(Screenshot and code edit data)
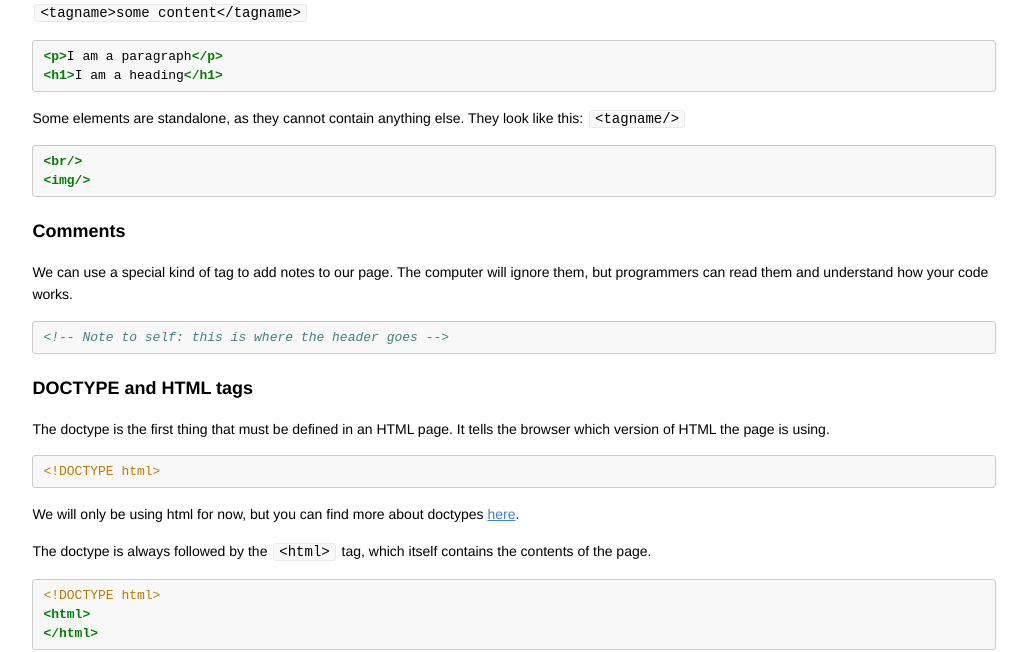
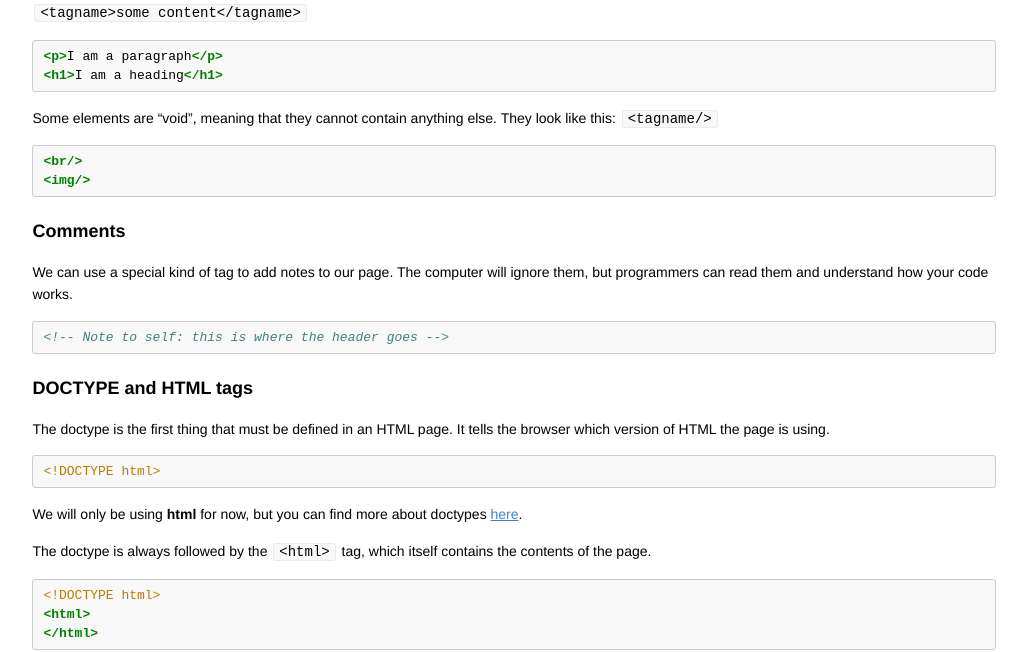
Before and after one commit to codebar/tutorials, a Jekyll site: the page built from html/lesson1/tutorial.md, in a window 1280 px wide and 900 px high, scrolled down 627 px. Shown: the part 150-802 px from the top of the window, without its empty margins (126-1153 px from the left). Built offline with Jekyll 4.4.1, drawn with Linux system fonts in a browser that asks for light colours; Markdown is read by kramdown in place of the engine named in the settings; some of the changed text lies outside the part shown.

Commit message:
Fix <em> vs <strong> errors and improve readability of lesson1/tutorial.md

````diff
--- a/html/lesson1/tutorial.md
+++ b/html/lesson1/tutorial.md
@@ -44,7 +44,7 @@ An **element** is an HTML building block. There are paragraphs, headings, tables
 <h1>I am a heading</h1>
 ```
 
-Some elements are standalone, as they cannot contain anything else. They look like this: `<tagname/>`
+Some elements are "void", meaning that they cannot contain anything else. They look like this: `<tagname/>`
 
 ```html
 <br/>
@@ -68,7 +68,7 @@ It tells the browser which version of HTML the page is using.
 <!DOCTYPE html>
 ```
 
-We will only be using html for now, but you can find more about doctypes [here](http://www.w3.org/wiki/Doctypes_and_markup_styles).
+We will only be using **html** for now, but you can find more about doctypes [here](http://www.w3.org/wiki/Doctypes_and_markup_styles).
 
 The doctype is always followed by the `<html>` tag, which itself contains the contents of the page.
 
@@ -174,8 +174,8 @@ Let's emphasise some of the content of our paragraph
 <p>
   Most birds of prey sport eyes on the sides of their heads,<br/>
   but the stereoscopic nature of<br/>
-  the owl's forward-facing <strong>eyes permits the greater<br/>
-  sense of depth perception</strong> necessary for low-light hunting.
+  the owl's forward-facing <em>eyes permits the greater<br/>
+  sense of depth perception</em> necessary for low-light hunting.
 </p>
 ```
 
@@ -306,7 +306,7 @@ Add this underneath the ordered list about why we like owls.
 
 Some characters have special meaning in HTML. For instance, we use < and > to make HTML tags, and we use " to wrap our attributes. But what if we wanted to use those characters in our page?
 
-One way is to use **HTML entities**. These have an ampersand, a name, then a semicolon. Here's the HTML entity for a quote character: `&quot;`.
+One way is to use **HTML entities**. These have an ampersand (&amp;), a name, then a semicolon. Here's the HTML entity for a quote character: `&quot;`.
 
 You can also use a numerical format to produce special characters. [Here's a list](http://htmlandcssbook.com/extras/html-escape-codes/) of some common entities.
 
````
Also changed, not shown: other parts of html/lesson1/tutorial.md (+3 -3 lines).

**EXERCISE DETAILS:**
The lines to show are those in the data above that include "page".

**RESULT BELOW:**
Before and after one commit to codebar/tutorials, a Jekyll site: the page built from html/lesson1/tutorial.md, in a window 1280 px wide and 900 px high, scrolled down 627 px. Shown: the part 150-802 px from the top of the window, without its empty margins (126-1153 px from the left). Built offline with Jekyll 4.4.1, drawn with Linux system fonts in a browser that asks for light colours; Markdown is read by kramdown in place of the engine named in the settings; some of the changed text lies outside the part shown.
@@ -68,7 +68,7 @@ It tells the browser which version of HTML the page is using.
 The doctype is always followed by the `<html>` tag, which itself contains the contents of the page.
 Some characters have special meaning in HTML. For instance, we use < and > to make HTML tags, and we use " to wrap our attributes. But what if we wanted to use those characters in our page?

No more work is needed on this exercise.